◆ About this exercise ◆
From the records that follow, copy every line that contains the word "Architect".

◆ Records for this task ◆
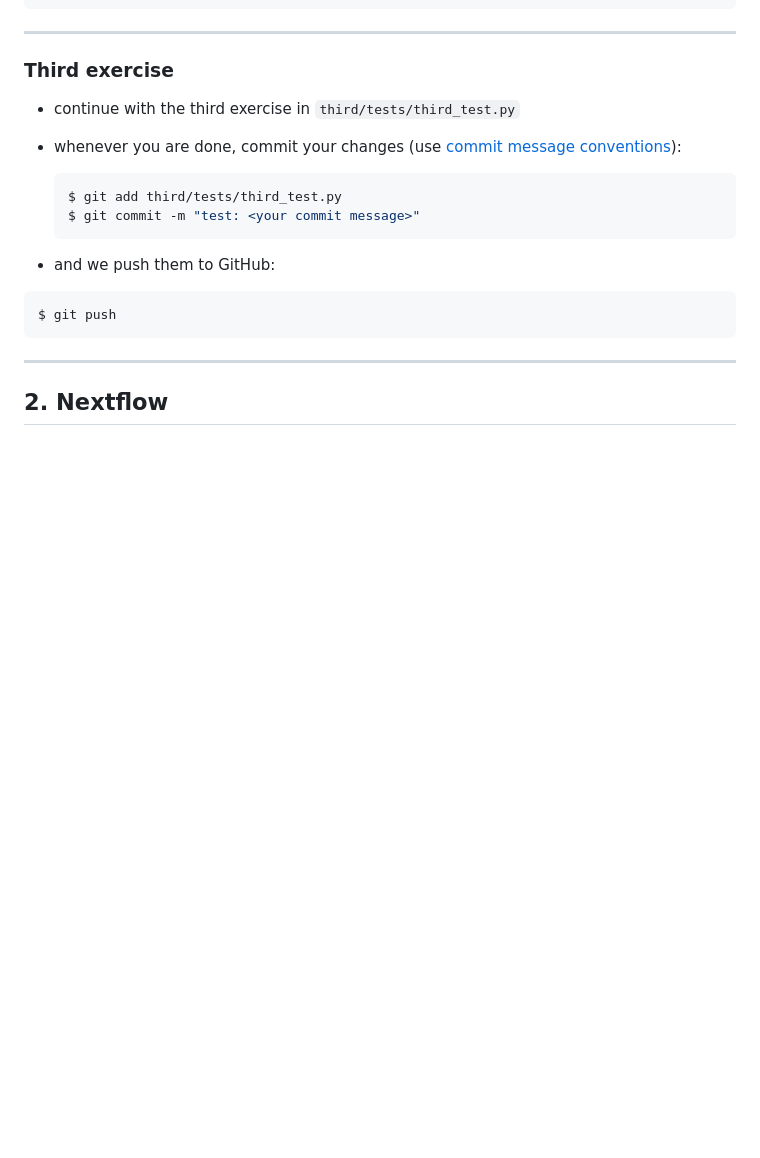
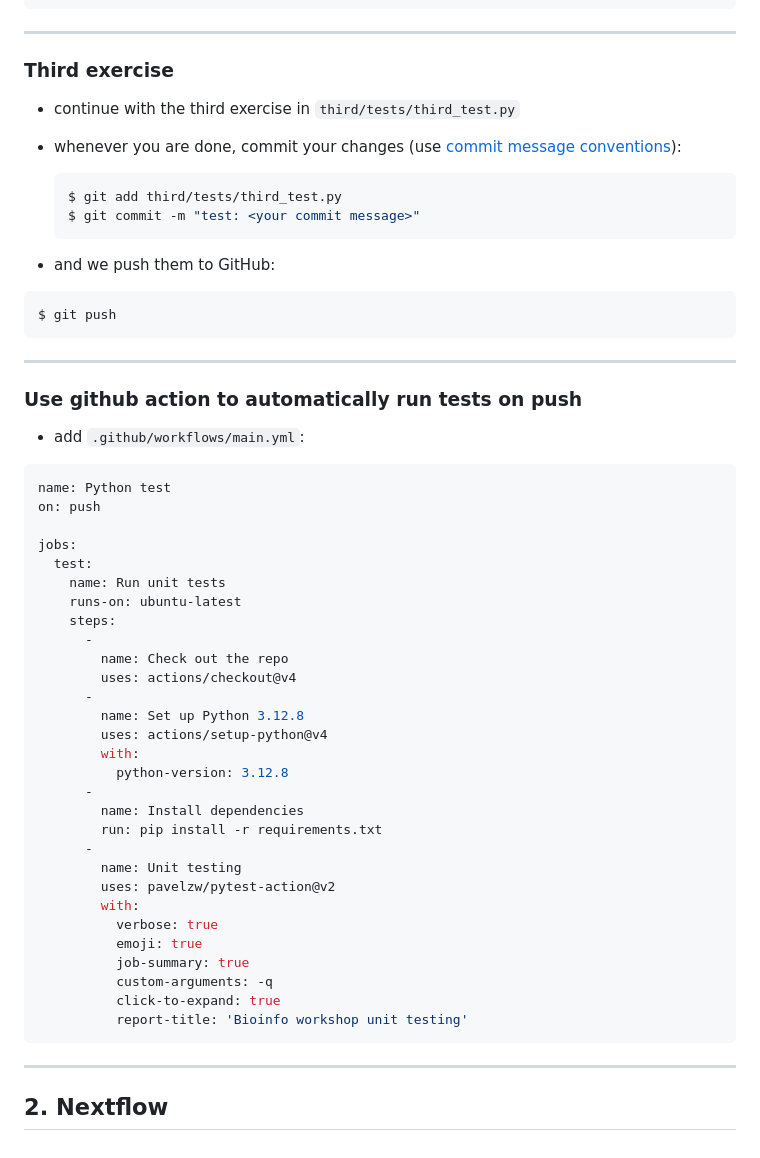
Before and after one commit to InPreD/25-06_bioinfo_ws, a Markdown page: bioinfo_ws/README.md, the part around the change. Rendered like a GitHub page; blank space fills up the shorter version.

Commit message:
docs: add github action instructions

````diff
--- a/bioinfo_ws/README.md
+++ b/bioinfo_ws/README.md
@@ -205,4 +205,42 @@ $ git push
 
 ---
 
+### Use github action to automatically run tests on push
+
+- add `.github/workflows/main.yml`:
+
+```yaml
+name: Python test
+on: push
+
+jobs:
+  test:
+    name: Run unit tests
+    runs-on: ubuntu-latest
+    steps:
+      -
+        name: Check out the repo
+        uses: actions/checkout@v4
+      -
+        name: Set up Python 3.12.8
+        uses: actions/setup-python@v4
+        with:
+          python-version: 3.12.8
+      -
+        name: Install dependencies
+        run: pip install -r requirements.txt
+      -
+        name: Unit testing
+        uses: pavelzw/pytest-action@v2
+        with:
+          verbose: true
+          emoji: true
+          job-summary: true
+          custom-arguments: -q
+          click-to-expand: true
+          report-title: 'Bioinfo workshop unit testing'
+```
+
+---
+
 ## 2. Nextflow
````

* * *

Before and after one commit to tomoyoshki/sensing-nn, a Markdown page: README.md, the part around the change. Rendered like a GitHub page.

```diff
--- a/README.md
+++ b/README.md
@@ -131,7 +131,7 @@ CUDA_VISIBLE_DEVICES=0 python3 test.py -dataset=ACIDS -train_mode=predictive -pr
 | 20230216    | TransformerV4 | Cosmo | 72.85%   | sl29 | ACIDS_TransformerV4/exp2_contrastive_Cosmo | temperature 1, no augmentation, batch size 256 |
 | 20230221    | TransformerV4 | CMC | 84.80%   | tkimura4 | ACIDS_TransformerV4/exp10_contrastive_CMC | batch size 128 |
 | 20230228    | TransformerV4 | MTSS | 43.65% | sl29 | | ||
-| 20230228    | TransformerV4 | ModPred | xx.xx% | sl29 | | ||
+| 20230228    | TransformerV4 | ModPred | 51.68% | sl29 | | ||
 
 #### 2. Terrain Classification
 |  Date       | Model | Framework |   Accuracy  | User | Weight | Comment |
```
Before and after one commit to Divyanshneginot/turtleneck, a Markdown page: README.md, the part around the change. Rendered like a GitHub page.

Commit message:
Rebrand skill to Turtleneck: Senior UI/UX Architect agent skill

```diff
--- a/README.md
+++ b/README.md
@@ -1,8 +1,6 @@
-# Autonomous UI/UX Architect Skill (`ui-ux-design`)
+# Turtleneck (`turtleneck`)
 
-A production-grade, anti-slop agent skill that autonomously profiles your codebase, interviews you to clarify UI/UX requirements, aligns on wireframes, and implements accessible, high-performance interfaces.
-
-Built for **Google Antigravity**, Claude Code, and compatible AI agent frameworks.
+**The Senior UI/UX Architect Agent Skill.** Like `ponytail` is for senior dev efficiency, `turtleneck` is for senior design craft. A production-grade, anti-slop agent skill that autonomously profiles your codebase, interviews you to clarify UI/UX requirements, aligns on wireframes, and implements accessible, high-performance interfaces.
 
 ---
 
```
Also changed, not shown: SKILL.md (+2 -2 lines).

--

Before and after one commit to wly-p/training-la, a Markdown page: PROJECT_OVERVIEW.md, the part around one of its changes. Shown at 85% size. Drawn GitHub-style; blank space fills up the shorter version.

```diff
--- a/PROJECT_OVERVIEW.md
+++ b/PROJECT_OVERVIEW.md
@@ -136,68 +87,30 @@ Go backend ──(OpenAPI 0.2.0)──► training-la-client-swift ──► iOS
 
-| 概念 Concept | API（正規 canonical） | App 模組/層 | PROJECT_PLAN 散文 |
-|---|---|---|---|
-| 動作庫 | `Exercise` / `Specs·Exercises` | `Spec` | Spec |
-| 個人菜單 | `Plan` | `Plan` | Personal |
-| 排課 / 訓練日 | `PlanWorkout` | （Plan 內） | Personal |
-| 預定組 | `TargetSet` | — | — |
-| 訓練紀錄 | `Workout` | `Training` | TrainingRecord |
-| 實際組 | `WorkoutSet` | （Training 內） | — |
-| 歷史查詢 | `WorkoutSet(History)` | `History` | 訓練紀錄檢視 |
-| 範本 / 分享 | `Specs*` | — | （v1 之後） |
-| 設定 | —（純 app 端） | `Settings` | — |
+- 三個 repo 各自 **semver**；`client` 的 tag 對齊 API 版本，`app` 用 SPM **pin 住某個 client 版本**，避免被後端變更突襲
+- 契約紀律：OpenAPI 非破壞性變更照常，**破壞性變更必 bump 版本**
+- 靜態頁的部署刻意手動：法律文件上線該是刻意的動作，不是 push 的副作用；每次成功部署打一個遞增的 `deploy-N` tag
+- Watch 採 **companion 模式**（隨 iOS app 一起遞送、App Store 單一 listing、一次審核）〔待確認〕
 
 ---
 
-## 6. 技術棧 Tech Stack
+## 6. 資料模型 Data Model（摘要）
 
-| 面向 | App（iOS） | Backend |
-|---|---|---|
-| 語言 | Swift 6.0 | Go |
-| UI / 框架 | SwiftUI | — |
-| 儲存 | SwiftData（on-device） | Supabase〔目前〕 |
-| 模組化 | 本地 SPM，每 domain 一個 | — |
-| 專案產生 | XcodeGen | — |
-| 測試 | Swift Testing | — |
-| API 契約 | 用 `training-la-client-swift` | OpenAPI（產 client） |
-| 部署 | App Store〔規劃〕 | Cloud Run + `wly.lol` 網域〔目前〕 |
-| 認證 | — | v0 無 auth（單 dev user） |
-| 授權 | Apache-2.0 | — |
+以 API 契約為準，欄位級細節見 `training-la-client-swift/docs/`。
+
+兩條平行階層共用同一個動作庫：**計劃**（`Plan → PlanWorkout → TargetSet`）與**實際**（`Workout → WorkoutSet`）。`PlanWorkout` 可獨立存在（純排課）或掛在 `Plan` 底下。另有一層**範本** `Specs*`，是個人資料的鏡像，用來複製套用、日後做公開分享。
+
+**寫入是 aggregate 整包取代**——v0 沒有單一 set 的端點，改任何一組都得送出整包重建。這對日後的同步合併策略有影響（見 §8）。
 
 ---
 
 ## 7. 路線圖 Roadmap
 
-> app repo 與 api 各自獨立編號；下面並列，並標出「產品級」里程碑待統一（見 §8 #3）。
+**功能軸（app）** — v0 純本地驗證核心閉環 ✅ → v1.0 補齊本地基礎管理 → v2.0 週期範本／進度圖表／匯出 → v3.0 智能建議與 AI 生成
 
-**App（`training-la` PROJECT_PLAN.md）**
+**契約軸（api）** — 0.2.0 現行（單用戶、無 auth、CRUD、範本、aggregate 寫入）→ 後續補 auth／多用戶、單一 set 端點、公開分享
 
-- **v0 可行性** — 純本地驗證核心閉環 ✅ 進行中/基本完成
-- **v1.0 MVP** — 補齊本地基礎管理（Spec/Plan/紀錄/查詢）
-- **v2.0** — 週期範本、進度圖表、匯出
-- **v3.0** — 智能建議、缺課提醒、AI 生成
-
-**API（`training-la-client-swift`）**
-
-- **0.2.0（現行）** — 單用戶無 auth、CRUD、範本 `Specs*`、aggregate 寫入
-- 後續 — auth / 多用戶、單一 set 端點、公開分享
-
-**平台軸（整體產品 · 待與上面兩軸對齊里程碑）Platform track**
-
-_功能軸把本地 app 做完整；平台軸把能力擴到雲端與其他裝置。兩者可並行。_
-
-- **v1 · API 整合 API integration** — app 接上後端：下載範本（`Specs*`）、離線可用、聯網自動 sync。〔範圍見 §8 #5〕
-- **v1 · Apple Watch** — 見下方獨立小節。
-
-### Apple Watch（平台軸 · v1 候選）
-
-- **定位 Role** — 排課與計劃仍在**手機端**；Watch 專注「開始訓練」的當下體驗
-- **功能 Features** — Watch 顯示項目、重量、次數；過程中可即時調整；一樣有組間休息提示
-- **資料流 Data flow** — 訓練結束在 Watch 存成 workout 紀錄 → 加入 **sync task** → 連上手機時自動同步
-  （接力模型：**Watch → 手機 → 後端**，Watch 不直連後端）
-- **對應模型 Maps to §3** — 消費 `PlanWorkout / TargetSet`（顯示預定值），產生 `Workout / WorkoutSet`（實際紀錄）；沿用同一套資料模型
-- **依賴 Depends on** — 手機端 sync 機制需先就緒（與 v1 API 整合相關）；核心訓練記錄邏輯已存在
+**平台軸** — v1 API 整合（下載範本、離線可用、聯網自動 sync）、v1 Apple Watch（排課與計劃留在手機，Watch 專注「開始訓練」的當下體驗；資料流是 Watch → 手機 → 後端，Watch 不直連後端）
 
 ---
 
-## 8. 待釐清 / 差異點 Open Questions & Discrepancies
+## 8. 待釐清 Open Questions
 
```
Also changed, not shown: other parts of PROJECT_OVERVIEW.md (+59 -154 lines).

◆ Problem solution ◆
Rebrand skill to Turtleneck: Senior UI/UX Architect agent skill
-# Autonomous UI/UX Architect Skill (`ui-ux-design`)
+**The Senior UI/UX Architect Agent Skill.** Like `ponytail` is for senior dev efficiency, `turtleneck` is for senior design craft. A production-grade, anti-slop agent skill that autonomously profiles your codebase, interviews you to clarify UI/UX requirements, aligns on wireframes, and implements accessible, high-performance interfaces.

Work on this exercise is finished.